And so, the drive and call to be on my mat was extremely real then. It was honestly, life or death. Life or submission to depression and martyrdom to motherhood. I chose Life.
When you've been through something like that with someone, it leaves a mark. A deep impression on my soul and in my being. And so that is why my yoga practice has a deep and important place in my life and in my heart. Without it I might not have survived those first years of motherhood and remained a recognizable, functioning AWAKE person.
Now. Today, it's not quite the desperate and passionate love affair that it was a few years ago. I'm not counting the hours until I can get back there, and I'm coping with the resistance as it surfaces. I'm not in that passionate life-or-death love, instead I'm in a sweeter kinder space with myself and my practice. It does continue to show up for me. It does continue to "save" me, or at least continue to help me slough off the damage of the world. I do my best these days to let my practice be a safe haven and a call home to myself and the great Heart. When I forget and get called out by the stories of my life, yoga helps me re-center and remember my place in it all. Not invisible and not the center of the universe. Normal and seated in my heart, just like everyone else.

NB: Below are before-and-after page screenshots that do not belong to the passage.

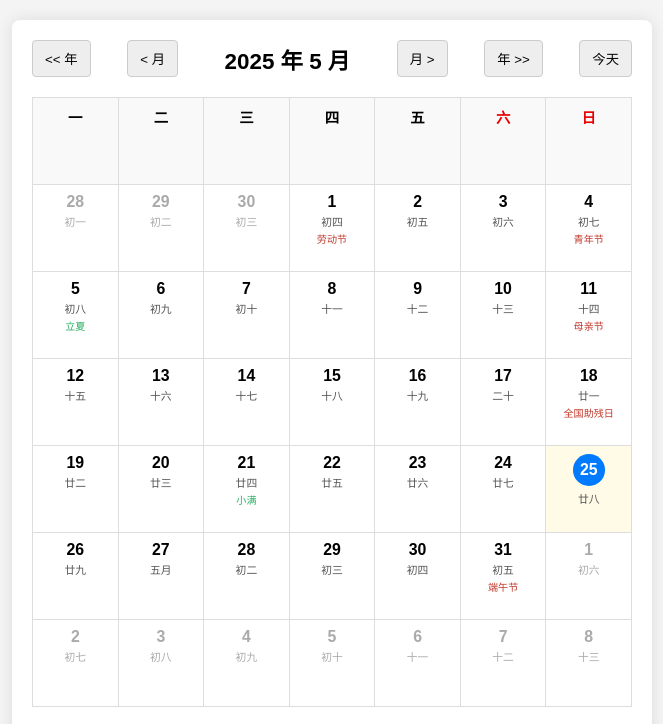
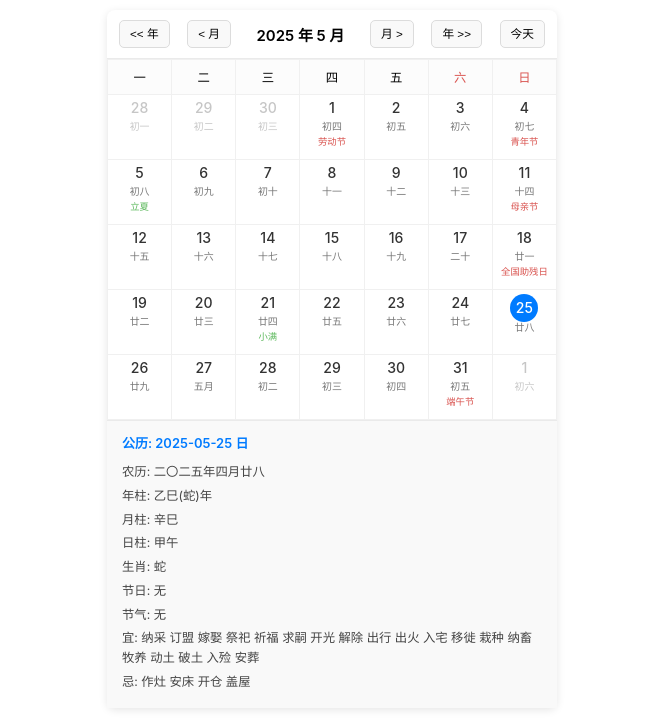
Before and after one commit to jason-effi-lab/my-notion-widget, a plain HTML site: page docs/lunar-calendar/index.html in a window 1280 px wide. Shown: the top 724 px of the page, without its empty margins (308-971 px from the left). Drawn offline with Linux system fonts and the light colour scheme.

Commit message:
fix lunar widget style

```diff
--- a/docs/lunar-calendar/script.js
+++ b/docs/lunar-calendar/script.js
@@ -28,30 +28,30 @@ document.addEventListener('DOMContentLoaded', () => {
         currentMonthYearElement.textContent = `${year} 年 ${month} 月`;
         calendarBodyElement.innerHTML = ''; // 清空旧的日历格子
 
-        // 获取当月第一天和最后一天
-        const firstDayOfMonth = Solar.fromYmd(year, month, 1);
-        const lunarFirstDay = firstDayOfMonth.getLunar();
-
-        // lunar-javascript 的 Calendar.getDaysInMonth() 获取的是农历月的天数，我们需要公历月的数据。
-        // 我们需要自己计算公历月的日历网格，然后用 Solar.fromYmd(y,m,d).getLunar() 来获取每天的农历信息。
         const date = new Date(year, month - 1, 1);
-        const daysInMonth = new Date(year, month, 0).getDate(); // 获取当月天数
+        const daysInMonth = new Date(year, month, 0).getDate();
         const firstDayOfWeek = (date.getDay() === 0) ? 6 : date.getDay() - 1; // 0 (周日) 到 6 (周六) -> 0 (周一) 到 6 (周日)
 
+        // **关键改动：动态计算行数**
+        const numRows = Math.ceil((firstDayOfWeek + daysInMonth) / 7);
+
         let dayCounter = 1;
-        for (let i = 0; i < 6; i++) { // 最多6行
+        // **关键改动：使用 numRows**
+        for (let i = 0; i < numRows; i++) {
             const row = document.createElement('tr');
-            let rowHasDates = false; // 标记这行是否有实际日期，避免最后全是空行
 
-            for (let j = 0; j < 7; j++) { // 7天一周
+            for (let j = 0; j < 7; j++) {
                 const cell = document.createElement('td');
                 cell.classList.add('date-cell');
 
                 if (i === 0 && j < firstDayOfWeek) {
-                    // 填充上个月的日期 (可选，简化版可以不填充)
-                    const prevMonthDays = new Date(year, month - 1, 0).getDate();
-                    const prevDay = prevMonthDays - firstDayOfWeek + j + 1;
-                    const solarPrev = Solar.fromYmd(month === 1 ? year - 1 : year, month === 1 ? 12 : month - 1, prevDay);
+                    // 填充上个月的日期
+                    const prevMonthLastDay = new Date(year, month - 1, 0);
+                    const prevMonthYear = prevMonthLastDay.getFullYear();
+                    const prevActualMonth = prevMonthLastDay.getMonth() + 1;
+                    const prevDayNum = prevMonthLastDay.getDate() - firstDayOfWeek + j + 1;
+
+                    const solarPrev = Solar.fromYmd(prevMonthYear, prevActualMonth, prevDayNum);
                     const lunarPrev = solarPrev.getLunar();
 
                     cell.innerHTML = `
@@ -65,17 +65,16 @@ document.addEventListener('DOMContentLoaded', () => {
                     const lunarDayObj = solarDay.getLunar();
 
                     let lunarDisplay = lunarDayObj.getDayInChinese();
-                    if (lunarDayObj.getDay() === 1) { // 如果是农历初一，显示月份
+                    if (lunarDayObj.getDay() === 1) {
                         lunarDisplay = lunarDayObj.getMonthInChinese() + '月';
                     }
 
-                    // 节日和节气
                     let festivals = '';
-                    const solarFestivals = solarDay.getFestivals(); // 公历节日
+                    const solarFestivals = solarDay.getFestivals();
                     solarFestivals.forEach(f => festivals += `<span class="festival">${f}</span>`);
-                    const lunarFestivals = lunarDayObj.getFestivals(); // 农历节日
+                    const lunarFestivals = lunarDayObj.getFestivals();
                     lunarFestivals.forEach(f => festivals += `<span class="festival">${f}</span>`);
-                    const otherFestivals = lunarDayObj.getOtherFestivals(); // 其他特定日期名称
+                    const otherFestivals = lunarDayObj.getOtherFestivals();
                     otherFestivals.forEach(f => festivals += `<span class="festival">${f}</span>`);
 
 
@@ -84,7 +83,6 @@ document.addEventListener('DOMContentLoaded', () => {
                         jieqiDisplay = `<span class="jieqi">${lunarDayObj.getJieQi()}</span>`;
                     }
 
-
                     cell.innerHTML = `
                         <span class="solar-day">${dayCounter}</span>
                         <span class="lunar-day">${lunarDisplay}</span>
@@ -92,15 +90,9 @@ document.addEventListener('DOMContentLoaded', () => {
                         ${jieqiDisplay}
                     `;
 
-                    // 高亮今天
                     const today = new Date();
                     if (year === today.getFullYear() && month === (today.getMonth() + 1) && dayCounter === today.getDate()) {
                         cell.classList.add('today');
-                    }
-
-                    // 周末高亮 (可选，CSS也可以通过th来判断)
-                    if (j === 5 || j === 6) { // 周六或周日
-                        // cell.classList.add('weekend'); // 可以通过th样式来让整列变红
                     }
 
                     cell.dataset.year = year;
@@ -109,11 +101,14 @@ document.addEventListener('DOMContentLoaded', () => {
                     cell.addEventListener('click', showDateInfo);
 
                     dayCounter++;
-                    rowHasDates = true;
                 } else {
-                    // 填充下个月的日期 (可选)
+                    // 填充下个月的日期
                     const nextMonthDay = dayCounter - daysInMonth;
-                    const solarNext = Solar.fromYmd(month === 12 ? year + 1 : year, month === 12 ? 1 : month + 1, nextMonthDay);
+                    const nextMonthFirstDay = new Date(year, month, 1); // 下个月的第一天
+                    const nextActualMonth = nextMonthFirstDay.getMonth() +1;
+                    const nextMonthYear = nextMonthFirstDay.getFullYear();
+
+                    const solarNext = Solar.fromYmd(nextMonthYear, nextActualMonth, nextMonthDay);
                     const lunarNext = solarNext.getLunar();
                     cell.innerHTML = `
                         <span class="solar-day">${solarNext.getDay()}</span>
@@ -125,13 +120,11 @@ document.addEventListener('DOMContentLoaded', () => {
                 row.appendChild(cell);
             }
             calendarBodyElement.appendChild(row);
-            if (!rowHasDates && dayCounter > daysInMonth) break; // 如果一行没有任何本月日期，并且本月日期已排完，则停止
         }
     }
 
     function showDateInfo(event) {
         let targetCell = event.target;
-        // 确保我们获取到的是 td 元素
         while (targetCell && targetCell.tagName !== 'TD') {
             targetCell = targetCell.parentElement;
         }
@@ -163,16 +156,13 @@ document.addEventListener('DOMContentLoaded', () => {
         infoFestivals.textContent = `节日: ${festivalsText.trim() || '无'}`;
         infoJieqi.textContent = `节气: ${lunar.getJieQi() || '无'}`;
 
-        const dayLunar = Lunar.fromDate(new Date(year, month - 1, day)); // lunar-javascript 需要用这个获取宜忌
+        const dayLunar = Lunar.fromDate(new Date(year, month - 1, day));
         infoYi.textContent = `宜: ${dayLunar.getDayYi().join(' ')}`;
         infoJi.textContent = `忌: ${dayLunar.getDayJi().join(' ')}`;
-
 
         dateInfoPanel.style.display = 'block';
     }
 
-
-    // 事件监听
     prevMonthButton.addEventListener('click', () => {
         currentMonth--;
         if (currentMonth < 1) {
@@ -210,22 +200,18 @@ document.addEventListener('DOMContentLoaded', () => {
         currentYear = today.getFullYear();
         currentMonth = today.getMonth() + 1;
         renderCalendar(currentYear, currentMonth);
-        // 模拟点击今天的日期来显示信息
         const todayCell = document.querySelector(`.date-cell[data-year="${currentYear}"][data-month="${currentMonth}"][data-day="${today.getDate()}"]`);
         if (todayCell) {
-            todayCell.click();
+           todayCell.click();
         } else {
             dateInfoPanel.style.display = 'none';
         }
     });
 
-    // 初始渲染
     renderCalendar(currentYear, currentMonth);
-    // 初始加载时如果想显示今天的信息，可以模拟一次点击
     const todayForInfo = new Date();
     const todayCellInitial = document.querySelector(`.date-cell[data-year="${todayForInfo.getFullYear()}"][data-month="${todayForInfo.getMonth() + 1}"][data-day="${todayForInfo.getDate()}"]`);
     if (todayCellInitial) {
-        todayCellInitial.click();
+       todayCellInitial.click();
     }
-
 });
--- a/docs/lunar-calendar/style.css
+++ b/docs/lunar-calendar/style.css
@@ -1,165 +1,176 @@
 body {
-    font-family: sans-serif;
-    display: flex;
-    justify-content: center;
-    align-items: flex-start;
-    /* 修改这里，让日历顶部对齐 */
-    min-height: 100vh;
-    margin: 20px;
-    background-color: #f4f4f4;
+    font-family: -apple-system, BlinkMacSystemFont, "Segoe UI", Roboto, "Helvetica Neue", Arial, sans-serif;
+    margin: 0;
+    padding: 10px; /* 组件外边距，给一点呼吸空间 */
+    background-color: #fff;
+    font-size: 13px; /* 调整基础字号，如果14px还是大，可以再减小 */
+    box-sizing: border-box;
+    /* overflow: hidden; */ /* 暂时去掉，先看内容自然高度 */
 }
 
 .calendar-container {
     background: #fff;
-    padding: 20px;
     border-radius: 8px;
-    box-shadow: 0 0 15px rgba(0, 0, 0, 0.1);
-    min-width: 400px;
-    /* 根据内容调整 */
-    max-width: 600px;
+    box-shadow: 0 2px 8px rgba(0,0,0,0.1);
+    width: 100%;
+    max-width: 450px; /* 设定一个最大宽度，避免在宽屏 Notion 块中过宽，根据需要调整 */
+    margin: 0 auto;   /* 如果 calendar-container 比 body 窄，则使其居中 */
+    box-sizing: border-box;
 }
 
 .calendar-header {
     display: flex;
     justify-content: space-between;
     align-items: center;
-    margin-bottom: 20px;
+    padding: 10px 12px; /* 增加头部内边距 */
+    border-bottom: 1px solid #eaeaea;
 }
 
 .calendar-header h2 {
-    margin: 0 10px;
-    font-size: 1.4em;
-    min-width: 120px;
-    /* 给月份年份显示区一个最小宽度 */
-    text-align: center;
+    margin: 0 8px;
+    font-size: 1.15em; /* 头部月份年份字号略大 */
+    font-weight: 600;
+    white-space: nowrap;
 }
 
 .calendar-header button {
-    padding: 8px 12px;
+    padding: 5px 10px; /* 按钮内边距 */
+    font-size: 0.9em;
     cursor: pointer;
-    border: 1px solid #ccc;
-    background-color: #eee;
-    border-radius: 4px;
+    border: 1px solid #dcdcdc;
+    background-color: #f9f9f9;
+    border-radius: 5px;
+    line-height: 1.4;
 }
-
 .calendar-header button:hover {
-    background-color: #ddd;
+    background-color: #f0f0f0;
 }
 
 .calendar-table {
     width: 100%;
     border-collapse: collapse;
-    table-layout: fixed;
-    /* 让列宽均匀 */
+    table-layout: fixed; /* 关键：保持列宽平均 */
 }
 
-.calendar-table th,
-.calendar-table td {
-    border: 1px solid #ddd;
-    padding: 8px;
-    /* 减小一点内边距 */
+.calendar-table th, .calendar-table td {
+    border: 1px solid #f0f0f0;
     text-align: center;
-    vertical-align: top;
-    height: 70px;
-    /* 给单元格一个固定高度 */
-    font-size: 0.9em;
+    vertical-align: top; /* 内容从上往下排 */
+    box-sizing: border-box;
+    /* **关键：为单元格设置一个固定的高度** */
+    height: 65px; /* 尝试这个高度，可以根据实际效果调整 */
+    padding: 4px 3px; /* 单元格内边距 */
+    font-size: 0.9em; /* 单元格基础字号 */
 }
 
 .calendar-table th {
-    background-color: #f9f9f9;
+    background-color: #fcfcfc;
+    font-weight: 500;
+    padding-top: 8px; /* 表头顶部 padding 大一点 */
+    padding-bottom: 8px;
+    font-size: 0.95em; /* 表头字号略大 */
+    height: auto; /* 表头高度由内容和padding决定 */
 }
 
 .date-cell {
     cursor: pointer;
 }
-
 .date-cell:hover {
-    background-color: #e9f5ff;
+    background-color: #f5faff;
 }
 
 .solar-day {
-    font-size: 1.1em;
-    font-weight: bold;
+    font-size: 1.2em;  /* 公历日字号 */
+    font-weight: 500;
     display: block;
+    line-height: 1.3;
+    margin-bottom: 3px; /* 日与农历的间距 */
+    color: #333;
 }
 
 .lunar-day {
-    font-size: 0.75em;
-    color: #555;
+    font-size: 0.85em; /* 农历字号 */
+    color: #777;
     display: block;
-    margin-top: 2px;
+    white-space: nowrap;
     overflow: hidden;
-    /* 防止节日文字过长 */
     text-overflow: ellipsis;
-    /* 显示省略号 */
-    white-space: nowrap;
-    /* 不换行 */
+    max-width: 100%;
+    line-height: 1.2;
+    margin-bottom: 2px; /* 农历与节日的间距 */
 }
 
 .other-month-day .solar-day,
-.other-month-day .lunar-day {
-    color: #aaa;
+.other-month-day .lunar-day,
+.other-month-day .festival,
+.other-month-day .jieqi {
+    color: #c0c0c0 !important;
+    opacity: 0.9;
 }
 
 .today .solar-day {
-    color: #fff;
     background-color: #007bff;
+    color: #fff !important; /* 确保覆盖 .other-month-day 如果今天是其他月份的日期 */
     border-radius: 50%;
-    width: 2em;
-    /* 调整以适应字体 */
+    width: 2em; /* 圆圈大小，相对于 .solar-day 的 font-size */
     height: 2em;
-    /* 调整以适应字体 */
     line-height: 2em;
-    /* 调整以适应字体 */
-    margin: 0 auto 2px;
-    /* 居中 */
     display: inline-block;
-    /* 使其成为圆形背景 */
+    margin: 0 auto; /* 圆圈本身居中 */
 }
-
-.today {
-    background-color: #fffbe6;
-    /* 稍微高亮今天的单元格 */
-}
+/* 如果 .today 本身也想有背景，可以取消注释，但通常圆形高亮数字就够了 */
+/* .today { background-color: #fffacd; } */
 
 
-.weekend {
-    /* 周六周日表头和日期 */
-    color: #e60000;
+.weekend { /* 表头周末文字颜色 */
+    color: #d9534f; /* 一个柔和的红色 */
 }
+/* 如果希望周末日期的数字也变色，需要JS给td添加'weekend-day'类 */
+/* .weekend-day .solar-day { color: #d9534f; } */
 
+
+.festival, .jieqi {
+    font-size: 0.8em; /* 节日节气字号 */
+    display: block;
+    white-space: nowrap;
+    overflow: hidden;
+    text-overflow: ellipsis;
+    max-width: 95%;
+    margin: 1px auto 0;
+    line-height: 1.2;
+    padding: 1px 3px; /* 给节日节气一点内边距 */
+    border-radius: 3px;
+}
 .festival {
-    font-size: 0.7em;
-    color: #c0392b;
-    /* 节日红色 */
-    display: block;
-    margin-top: 2px;
+    color: #d9534f;
+    /* background-color: #fdf1f1; */ /* 淡节日背景 */
 }
-
 .jieqi {
-    font-size: 0.7em;
-    color: #27ae60;
-    /* 节气绿色 */
-    display: block;
-    margin-top: 2px;
+    color: #5cb85c; /* 一个柔和的绿色 */
+    /* background-color: #f1fdf1; */ /* 淡节气背景 */
 }
 
 /* 信息面板 */
 .date-info-panel {
-    margin-top: 20px;
-    padding: 15px;
-    border: 1px solid #eee;
-    border-radius: 4px;
+    padding: 12px 15px; /* 信息面板内边距 */
+    border-top: 1px solid #eaeaea;
     background-color: #f9f9f9;
+    font-size: 0.95em; /* 信息面板字号 */
+    line-height: 1.6; /* 信息面板行高，更易读 */
+}
+.date-info-panel h3 {
+    margin-top: 0;
+    margin-bottom: 8px;
+    color: #007bff;
+    font-size: 1.05em; /* 信息面板标题字号 */
+    font-weight: 600;
+}
+.date-info-panel p {
+    margin: 4px 0;
+    color: #444;
 }
 
-.date-info-panel h3 {
-    margin-top: 0;
-    color: #007bff;
+html, body {
+    height: auto; /* 让它们的高度由内容决定 */
+    overflow: visible; /* 先设置为 visible，看看实际效果，如果需要，再改为 auto 或 hidden */
 }
-
-.date-info-panel p {
-    font-size: 0.9em;
-    margin: 5px 0;
-    color: #333;
-}
```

What I know is, my story is not unique. Many students come to me and say the yoga came into their lives at a particular moment and opened an otherwise closed doorway into personal transformation that was needing to happen. And it continues to provide a kind place in the wildness of this fast-paced world. I hope that my teaching reflects the inherent love and power in this great practice. I hope it inspires the students to keep at it, and keep on choosing to tether to the mat, to the Heart, first. Because in my dream world we are all healed, no one is lonely, and everyone remembers his or her inherent goodness. To get there will take some support - and for me yoga works.